### Your instructions
Report every line of the records beneath this task that holds the string "router".

START Data extracts

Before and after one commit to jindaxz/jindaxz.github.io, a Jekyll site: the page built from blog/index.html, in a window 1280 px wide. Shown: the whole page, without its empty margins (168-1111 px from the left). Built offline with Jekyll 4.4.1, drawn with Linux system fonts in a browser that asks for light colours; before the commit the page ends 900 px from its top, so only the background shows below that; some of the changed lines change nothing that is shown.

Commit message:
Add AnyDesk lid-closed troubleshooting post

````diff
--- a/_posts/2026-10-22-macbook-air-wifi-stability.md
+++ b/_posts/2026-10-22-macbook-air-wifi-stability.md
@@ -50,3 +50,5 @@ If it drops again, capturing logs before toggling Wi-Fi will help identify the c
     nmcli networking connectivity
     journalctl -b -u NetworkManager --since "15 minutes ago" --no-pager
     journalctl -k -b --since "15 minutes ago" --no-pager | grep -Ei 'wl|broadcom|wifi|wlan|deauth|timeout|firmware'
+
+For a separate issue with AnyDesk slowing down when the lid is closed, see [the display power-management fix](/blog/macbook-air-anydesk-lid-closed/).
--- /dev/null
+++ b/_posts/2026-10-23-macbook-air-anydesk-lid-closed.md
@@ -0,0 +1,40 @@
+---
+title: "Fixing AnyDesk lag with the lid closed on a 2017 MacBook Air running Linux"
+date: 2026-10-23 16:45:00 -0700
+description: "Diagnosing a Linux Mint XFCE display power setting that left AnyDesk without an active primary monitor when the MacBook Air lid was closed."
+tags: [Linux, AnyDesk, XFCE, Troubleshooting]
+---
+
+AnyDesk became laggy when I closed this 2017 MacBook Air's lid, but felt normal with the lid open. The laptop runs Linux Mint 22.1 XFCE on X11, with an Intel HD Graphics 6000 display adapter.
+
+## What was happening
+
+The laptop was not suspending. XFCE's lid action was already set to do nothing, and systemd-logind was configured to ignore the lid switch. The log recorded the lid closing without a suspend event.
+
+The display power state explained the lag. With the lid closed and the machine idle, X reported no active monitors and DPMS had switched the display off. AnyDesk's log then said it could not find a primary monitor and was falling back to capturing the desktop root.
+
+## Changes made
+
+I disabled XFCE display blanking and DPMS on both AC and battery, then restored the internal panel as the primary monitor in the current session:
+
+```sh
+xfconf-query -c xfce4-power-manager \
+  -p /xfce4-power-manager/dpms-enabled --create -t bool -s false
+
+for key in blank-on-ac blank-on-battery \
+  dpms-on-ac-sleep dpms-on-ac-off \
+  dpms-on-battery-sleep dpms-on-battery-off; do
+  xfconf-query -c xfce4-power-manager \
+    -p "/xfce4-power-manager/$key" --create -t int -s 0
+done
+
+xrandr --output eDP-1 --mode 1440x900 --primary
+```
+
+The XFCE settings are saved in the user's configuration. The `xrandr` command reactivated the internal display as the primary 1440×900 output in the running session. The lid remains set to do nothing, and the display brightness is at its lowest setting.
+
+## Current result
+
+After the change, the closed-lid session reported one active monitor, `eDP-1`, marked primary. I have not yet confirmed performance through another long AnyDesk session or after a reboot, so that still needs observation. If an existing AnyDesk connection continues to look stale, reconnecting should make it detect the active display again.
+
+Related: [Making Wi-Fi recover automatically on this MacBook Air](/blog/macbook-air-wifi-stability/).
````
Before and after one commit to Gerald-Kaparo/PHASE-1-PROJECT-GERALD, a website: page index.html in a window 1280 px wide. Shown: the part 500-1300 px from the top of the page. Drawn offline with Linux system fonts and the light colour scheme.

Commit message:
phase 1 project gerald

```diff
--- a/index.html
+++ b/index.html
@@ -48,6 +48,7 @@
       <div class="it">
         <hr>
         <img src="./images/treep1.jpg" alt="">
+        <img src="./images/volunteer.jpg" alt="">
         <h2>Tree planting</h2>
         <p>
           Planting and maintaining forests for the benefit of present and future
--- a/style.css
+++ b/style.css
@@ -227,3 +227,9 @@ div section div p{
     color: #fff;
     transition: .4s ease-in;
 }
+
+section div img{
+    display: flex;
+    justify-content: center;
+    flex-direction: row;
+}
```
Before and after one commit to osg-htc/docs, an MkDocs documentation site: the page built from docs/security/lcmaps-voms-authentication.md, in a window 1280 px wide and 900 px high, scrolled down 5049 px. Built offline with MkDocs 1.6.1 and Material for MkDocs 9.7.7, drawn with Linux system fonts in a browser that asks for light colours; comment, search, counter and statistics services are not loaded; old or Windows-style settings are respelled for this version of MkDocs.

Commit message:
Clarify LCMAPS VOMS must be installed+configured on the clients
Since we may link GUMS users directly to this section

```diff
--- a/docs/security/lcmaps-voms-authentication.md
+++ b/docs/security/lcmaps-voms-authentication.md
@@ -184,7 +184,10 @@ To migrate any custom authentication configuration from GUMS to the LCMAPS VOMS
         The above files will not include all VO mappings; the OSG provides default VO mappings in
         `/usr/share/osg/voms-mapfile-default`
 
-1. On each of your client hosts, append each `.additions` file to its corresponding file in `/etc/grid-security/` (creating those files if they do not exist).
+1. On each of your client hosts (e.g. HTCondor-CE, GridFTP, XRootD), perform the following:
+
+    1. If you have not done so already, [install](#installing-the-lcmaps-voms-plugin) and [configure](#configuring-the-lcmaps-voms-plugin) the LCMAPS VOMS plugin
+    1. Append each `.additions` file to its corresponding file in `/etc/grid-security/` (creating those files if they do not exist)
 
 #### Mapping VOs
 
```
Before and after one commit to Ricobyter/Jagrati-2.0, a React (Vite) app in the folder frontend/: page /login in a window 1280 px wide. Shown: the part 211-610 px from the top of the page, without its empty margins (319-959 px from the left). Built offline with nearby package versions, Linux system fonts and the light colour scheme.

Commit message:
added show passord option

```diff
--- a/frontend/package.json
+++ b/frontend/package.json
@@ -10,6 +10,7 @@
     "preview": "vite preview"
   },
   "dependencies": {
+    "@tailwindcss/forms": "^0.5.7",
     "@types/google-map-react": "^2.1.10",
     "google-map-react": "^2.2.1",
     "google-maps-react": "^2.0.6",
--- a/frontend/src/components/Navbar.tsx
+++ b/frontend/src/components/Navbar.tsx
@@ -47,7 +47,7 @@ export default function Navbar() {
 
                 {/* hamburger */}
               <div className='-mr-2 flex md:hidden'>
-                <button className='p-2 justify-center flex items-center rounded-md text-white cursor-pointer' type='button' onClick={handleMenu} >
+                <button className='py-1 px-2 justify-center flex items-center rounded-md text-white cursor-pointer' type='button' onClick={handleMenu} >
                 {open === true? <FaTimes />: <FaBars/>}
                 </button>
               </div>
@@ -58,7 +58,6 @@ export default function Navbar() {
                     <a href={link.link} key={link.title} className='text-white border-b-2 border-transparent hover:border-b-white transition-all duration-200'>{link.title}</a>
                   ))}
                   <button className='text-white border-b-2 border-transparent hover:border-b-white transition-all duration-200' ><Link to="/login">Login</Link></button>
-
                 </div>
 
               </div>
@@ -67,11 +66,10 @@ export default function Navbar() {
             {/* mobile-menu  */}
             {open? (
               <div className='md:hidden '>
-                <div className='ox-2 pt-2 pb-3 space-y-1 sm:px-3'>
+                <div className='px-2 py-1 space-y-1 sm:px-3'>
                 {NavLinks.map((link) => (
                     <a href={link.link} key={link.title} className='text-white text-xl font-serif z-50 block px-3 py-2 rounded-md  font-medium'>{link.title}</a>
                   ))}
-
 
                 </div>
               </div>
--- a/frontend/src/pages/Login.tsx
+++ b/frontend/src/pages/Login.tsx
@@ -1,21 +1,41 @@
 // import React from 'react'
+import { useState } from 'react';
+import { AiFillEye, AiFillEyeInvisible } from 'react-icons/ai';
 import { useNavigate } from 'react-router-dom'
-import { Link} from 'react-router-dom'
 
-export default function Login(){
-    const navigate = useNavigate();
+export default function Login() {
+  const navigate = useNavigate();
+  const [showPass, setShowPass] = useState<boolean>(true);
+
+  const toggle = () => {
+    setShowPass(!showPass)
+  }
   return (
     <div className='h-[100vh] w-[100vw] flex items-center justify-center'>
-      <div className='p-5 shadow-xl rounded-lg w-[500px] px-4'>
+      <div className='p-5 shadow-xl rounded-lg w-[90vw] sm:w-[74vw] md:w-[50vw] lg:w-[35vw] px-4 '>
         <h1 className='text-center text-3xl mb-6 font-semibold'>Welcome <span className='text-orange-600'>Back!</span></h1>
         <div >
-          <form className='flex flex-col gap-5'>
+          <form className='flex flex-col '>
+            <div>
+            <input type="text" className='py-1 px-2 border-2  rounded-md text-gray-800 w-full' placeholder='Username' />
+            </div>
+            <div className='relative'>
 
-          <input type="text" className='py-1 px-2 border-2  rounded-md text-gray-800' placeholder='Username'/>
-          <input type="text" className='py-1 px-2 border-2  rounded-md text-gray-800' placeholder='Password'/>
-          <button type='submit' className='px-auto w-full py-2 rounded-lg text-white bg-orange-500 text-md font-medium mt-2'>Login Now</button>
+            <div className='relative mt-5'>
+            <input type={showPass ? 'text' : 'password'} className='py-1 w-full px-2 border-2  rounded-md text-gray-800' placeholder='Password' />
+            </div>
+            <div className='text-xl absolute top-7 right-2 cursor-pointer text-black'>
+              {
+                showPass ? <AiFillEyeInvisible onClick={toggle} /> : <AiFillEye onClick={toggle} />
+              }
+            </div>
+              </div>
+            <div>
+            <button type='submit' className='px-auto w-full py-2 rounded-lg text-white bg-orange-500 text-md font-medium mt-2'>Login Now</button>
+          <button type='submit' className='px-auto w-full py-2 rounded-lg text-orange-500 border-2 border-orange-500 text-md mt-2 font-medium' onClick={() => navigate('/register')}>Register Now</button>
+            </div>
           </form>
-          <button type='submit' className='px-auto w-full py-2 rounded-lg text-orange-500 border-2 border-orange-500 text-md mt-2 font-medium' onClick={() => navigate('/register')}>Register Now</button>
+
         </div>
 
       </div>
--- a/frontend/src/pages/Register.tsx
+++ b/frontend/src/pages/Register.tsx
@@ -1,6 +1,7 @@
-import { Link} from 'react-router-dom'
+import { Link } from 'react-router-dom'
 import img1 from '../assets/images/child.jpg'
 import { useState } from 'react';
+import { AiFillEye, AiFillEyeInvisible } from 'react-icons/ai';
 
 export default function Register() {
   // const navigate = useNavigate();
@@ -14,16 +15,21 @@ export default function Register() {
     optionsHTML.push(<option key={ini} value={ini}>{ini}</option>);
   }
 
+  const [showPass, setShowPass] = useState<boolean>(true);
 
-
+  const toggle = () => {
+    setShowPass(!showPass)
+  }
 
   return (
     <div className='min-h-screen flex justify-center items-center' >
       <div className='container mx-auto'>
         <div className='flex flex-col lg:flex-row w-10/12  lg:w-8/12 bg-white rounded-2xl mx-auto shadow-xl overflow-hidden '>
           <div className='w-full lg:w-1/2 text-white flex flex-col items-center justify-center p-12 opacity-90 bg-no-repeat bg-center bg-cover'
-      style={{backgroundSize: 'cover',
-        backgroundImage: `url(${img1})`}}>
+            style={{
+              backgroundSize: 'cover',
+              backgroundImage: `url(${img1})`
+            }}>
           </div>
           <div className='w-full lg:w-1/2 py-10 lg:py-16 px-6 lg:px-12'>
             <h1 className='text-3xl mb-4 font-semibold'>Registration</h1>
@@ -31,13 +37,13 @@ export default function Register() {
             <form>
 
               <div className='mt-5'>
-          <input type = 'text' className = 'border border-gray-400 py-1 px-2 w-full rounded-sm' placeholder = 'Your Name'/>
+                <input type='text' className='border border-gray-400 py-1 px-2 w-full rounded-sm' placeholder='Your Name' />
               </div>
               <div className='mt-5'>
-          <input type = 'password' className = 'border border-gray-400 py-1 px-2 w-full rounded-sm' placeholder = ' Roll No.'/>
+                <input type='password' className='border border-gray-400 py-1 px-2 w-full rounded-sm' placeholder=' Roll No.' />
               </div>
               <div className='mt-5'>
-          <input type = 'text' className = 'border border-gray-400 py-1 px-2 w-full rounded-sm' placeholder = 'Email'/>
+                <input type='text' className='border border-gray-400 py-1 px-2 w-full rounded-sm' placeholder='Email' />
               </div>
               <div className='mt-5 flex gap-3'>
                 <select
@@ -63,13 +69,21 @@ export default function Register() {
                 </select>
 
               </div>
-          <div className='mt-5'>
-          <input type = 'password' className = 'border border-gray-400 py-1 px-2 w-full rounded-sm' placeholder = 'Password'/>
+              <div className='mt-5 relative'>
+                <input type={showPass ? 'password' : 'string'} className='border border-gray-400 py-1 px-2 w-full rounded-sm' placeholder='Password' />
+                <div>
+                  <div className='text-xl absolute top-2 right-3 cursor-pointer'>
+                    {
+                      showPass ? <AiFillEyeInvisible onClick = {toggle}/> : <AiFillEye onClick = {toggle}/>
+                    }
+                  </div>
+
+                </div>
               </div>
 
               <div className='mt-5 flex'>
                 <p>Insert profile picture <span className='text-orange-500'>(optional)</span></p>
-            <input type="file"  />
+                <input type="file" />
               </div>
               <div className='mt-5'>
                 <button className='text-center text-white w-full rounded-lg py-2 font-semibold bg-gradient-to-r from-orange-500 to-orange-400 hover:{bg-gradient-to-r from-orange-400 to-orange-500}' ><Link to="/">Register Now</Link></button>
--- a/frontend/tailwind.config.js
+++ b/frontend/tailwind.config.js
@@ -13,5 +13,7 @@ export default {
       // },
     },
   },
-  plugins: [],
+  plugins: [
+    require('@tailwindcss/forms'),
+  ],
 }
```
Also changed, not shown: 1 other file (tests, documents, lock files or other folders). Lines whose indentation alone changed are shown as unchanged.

END Data extracts

### Completed task
 import { useNavigate } from 'react-router-dom'
-import { Link} from 'react-router-dom'
-import { Link} from 'react-router-dom'
+import { Link } from 'react-router-dom'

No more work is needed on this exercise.